In my car repair life, I’ve had it easy. I went down the route of Volkswagen ownership. For me there is the greatest car repair manual ever written. I also have multiple people in my phone contacts who know old VWs by heart, including my coworker Jason. His Bug is almost the same as mine, down to the dual carb setup from the same California shop, the Kaddie Shack. Time after time, when something goes wrong, I have someone to call, something to Google for a guide.
This is not something to be enjoyed by John of The Curb Cut, who picked up a Honda N600 with a spare motor to replace its worn out, original 600cc air-cooled two-cylinder. It’s a treat to have a new engine to swap into a clean old chassis (that’s what happened to my Bug, actually), but you still need instructions.
So John did what you do: Scour eBay until an original shop manual comes up. With a shop manual, you have what Honda mechanics have before them. You have all of your correct procedures, as dictated by the company that put the car together in the first place.
The N600, I should say, is a wonderfully interesting car. It was the first Honda we got in America, a start of many good things to come. It looks like a Mini but rocks an air-cooled engine, good for something around 40 horsepower from two cylinders and 600cc of displacement. You also got 9,000 rpm, though that’s more in the realm of “motorcycle” than Ferrari. As for that power figure, you get similar output from a Volkswagen with twice the cylinders and almost three times the displacement. This Honda company might have something going for it!
A 600cc two-cylinder might sound diminutive for a car, but it was actually a big step up from its sister car, the N360. Not quite a highway star.
As for this particular one in Brooklyn, it is an act of trust to take the manufacturer at its word. All you have are the procedures as they are written. It’s not flying blind, but it’s not far off.
So it’s still satisfying to see the engine removal come together by the book, as they say. Only a few little things in the manual are a hair off, but the whole procedure does work.
There are many people out there who can look at a car they’ve never worked on before and intuit how it went together, and how it should come apart. Some cars make that easy. A radiator replacement on my old Lexus was like that.

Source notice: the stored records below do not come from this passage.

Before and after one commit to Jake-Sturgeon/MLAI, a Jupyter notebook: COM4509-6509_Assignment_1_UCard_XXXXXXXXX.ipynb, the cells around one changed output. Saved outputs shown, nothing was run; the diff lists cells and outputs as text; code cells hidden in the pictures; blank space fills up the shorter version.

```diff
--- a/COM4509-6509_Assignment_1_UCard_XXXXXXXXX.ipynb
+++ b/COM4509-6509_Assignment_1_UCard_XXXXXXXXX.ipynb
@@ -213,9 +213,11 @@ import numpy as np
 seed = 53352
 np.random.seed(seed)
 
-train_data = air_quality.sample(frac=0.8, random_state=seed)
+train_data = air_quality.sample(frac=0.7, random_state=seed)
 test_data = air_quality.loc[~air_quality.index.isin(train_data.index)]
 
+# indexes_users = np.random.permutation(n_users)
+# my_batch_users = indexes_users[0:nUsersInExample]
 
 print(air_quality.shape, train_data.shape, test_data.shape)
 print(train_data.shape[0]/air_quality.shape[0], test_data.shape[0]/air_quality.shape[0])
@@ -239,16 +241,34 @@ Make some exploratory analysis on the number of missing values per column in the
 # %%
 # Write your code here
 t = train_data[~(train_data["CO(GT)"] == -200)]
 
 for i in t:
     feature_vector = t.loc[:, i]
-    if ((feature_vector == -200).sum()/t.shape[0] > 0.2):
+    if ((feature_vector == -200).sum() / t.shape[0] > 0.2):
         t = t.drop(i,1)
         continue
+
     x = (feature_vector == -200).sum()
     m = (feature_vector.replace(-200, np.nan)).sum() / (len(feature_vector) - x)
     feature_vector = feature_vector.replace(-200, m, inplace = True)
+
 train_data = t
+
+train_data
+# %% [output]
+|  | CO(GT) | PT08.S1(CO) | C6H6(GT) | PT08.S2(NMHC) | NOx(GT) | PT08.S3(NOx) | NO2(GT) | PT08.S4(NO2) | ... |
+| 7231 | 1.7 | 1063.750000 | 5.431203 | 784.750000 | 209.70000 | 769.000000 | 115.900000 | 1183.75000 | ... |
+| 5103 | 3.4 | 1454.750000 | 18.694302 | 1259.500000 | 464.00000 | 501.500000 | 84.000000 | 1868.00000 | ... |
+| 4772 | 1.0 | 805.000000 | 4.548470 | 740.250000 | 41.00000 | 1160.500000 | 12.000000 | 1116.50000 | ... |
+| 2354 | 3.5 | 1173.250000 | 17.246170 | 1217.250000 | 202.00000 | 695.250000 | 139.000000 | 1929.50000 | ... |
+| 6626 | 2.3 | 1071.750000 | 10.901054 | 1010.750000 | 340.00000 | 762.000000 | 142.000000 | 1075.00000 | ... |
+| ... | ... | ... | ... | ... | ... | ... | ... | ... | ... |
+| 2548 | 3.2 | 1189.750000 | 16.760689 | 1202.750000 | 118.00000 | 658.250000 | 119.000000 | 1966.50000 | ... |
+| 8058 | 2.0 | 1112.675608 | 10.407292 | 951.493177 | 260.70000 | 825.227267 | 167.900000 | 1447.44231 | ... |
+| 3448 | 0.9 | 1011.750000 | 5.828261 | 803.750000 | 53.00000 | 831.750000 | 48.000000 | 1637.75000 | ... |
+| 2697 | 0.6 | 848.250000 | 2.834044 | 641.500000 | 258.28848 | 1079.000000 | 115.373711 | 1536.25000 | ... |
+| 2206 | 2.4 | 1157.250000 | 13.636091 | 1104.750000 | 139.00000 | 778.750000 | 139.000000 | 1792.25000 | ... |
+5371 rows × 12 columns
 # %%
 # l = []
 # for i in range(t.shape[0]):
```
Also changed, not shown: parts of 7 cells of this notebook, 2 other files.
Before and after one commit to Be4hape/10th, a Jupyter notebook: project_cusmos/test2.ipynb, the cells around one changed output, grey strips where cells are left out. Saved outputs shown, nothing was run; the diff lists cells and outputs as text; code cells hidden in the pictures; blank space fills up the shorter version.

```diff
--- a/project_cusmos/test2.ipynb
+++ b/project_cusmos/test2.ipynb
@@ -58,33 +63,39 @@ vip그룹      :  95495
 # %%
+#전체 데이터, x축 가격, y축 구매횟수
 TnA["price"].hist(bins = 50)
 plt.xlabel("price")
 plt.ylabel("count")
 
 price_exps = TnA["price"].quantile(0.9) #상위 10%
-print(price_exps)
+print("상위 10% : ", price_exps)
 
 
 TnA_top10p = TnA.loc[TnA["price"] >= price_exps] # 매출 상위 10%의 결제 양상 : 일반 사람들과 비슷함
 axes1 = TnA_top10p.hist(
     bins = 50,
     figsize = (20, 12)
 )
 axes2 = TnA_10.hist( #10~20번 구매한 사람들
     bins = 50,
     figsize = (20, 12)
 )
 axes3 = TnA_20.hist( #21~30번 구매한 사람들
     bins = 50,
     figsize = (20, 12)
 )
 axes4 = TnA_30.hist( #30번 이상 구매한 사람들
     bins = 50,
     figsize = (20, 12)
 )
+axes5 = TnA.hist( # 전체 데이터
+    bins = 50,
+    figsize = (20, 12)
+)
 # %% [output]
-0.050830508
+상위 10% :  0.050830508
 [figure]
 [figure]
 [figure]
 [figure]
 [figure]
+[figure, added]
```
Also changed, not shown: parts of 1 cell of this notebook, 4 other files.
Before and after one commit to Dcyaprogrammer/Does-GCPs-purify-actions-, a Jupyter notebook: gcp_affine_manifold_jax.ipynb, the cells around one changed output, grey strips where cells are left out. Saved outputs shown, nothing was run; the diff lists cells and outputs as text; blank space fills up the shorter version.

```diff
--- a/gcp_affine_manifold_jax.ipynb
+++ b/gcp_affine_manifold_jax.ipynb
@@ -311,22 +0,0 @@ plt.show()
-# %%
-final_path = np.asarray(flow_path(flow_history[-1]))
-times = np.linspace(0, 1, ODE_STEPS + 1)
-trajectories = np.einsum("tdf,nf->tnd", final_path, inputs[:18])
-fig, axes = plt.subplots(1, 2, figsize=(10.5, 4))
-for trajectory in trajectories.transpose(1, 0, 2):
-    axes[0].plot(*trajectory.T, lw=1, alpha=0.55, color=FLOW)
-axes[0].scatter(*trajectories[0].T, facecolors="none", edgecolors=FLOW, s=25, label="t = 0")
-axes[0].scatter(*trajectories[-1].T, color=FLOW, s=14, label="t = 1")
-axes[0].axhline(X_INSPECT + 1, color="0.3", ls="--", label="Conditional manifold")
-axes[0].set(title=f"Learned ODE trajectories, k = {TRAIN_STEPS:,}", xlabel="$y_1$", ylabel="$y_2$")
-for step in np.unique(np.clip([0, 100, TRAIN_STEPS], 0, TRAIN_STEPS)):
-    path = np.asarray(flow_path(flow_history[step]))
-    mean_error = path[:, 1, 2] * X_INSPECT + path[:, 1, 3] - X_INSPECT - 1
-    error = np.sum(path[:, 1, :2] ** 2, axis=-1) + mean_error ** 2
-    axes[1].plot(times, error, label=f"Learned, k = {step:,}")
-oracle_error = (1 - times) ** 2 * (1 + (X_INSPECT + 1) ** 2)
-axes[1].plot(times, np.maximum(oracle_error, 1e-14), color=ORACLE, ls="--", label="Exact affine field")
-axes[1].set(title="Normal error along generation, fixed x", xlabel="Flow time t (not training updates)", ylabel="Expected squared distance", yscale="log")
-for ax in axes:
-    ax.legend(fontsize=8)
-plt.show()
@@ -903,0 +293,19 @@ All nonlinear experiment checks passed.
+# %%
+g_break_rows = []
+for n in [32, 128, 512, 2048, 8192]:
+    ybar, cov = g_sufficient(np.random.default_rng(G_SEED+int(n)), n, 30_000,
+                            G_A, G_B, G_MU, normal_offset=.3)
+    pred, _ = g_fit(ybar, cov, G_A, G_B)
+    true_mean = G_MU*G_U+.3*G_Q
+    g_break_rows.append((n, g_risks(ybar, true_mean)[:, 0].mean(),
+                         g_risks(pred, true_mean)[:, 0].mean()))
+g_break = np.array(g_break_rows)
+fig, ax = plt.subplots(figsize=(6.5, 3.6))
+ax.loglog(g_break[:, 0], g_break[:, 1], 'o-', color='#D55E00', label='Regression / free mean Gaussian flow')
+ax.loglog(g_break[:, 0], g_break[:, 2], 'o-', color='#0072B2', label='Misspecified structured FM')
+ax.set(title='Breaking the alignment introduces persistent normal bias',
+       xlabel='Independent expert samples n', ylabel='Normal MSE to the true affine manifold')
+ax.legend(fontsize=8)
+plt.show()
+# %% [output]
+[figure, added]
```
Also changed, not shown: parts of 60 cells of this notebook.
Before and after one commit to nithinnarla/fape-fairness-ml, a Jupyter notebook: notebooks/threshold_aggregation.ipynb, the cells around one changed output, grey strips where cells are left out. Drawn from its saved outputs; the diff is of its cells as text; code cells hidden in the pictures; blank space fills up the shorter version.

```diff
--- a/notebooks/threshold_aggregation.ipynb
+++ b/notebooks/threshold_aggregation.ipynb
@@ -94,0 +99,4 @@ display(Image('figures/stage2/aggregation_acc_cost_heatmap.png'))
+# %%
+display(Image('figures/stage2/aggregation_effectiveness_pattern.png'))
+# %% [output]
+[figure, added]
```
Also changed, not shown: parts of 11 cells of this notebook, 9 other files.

For the rest of the car world, I’m happy that these shop manuals are still around, giving us all a little hope that something like fixing up a ’72 N600, 9,000 rpm and all, is a feasible project.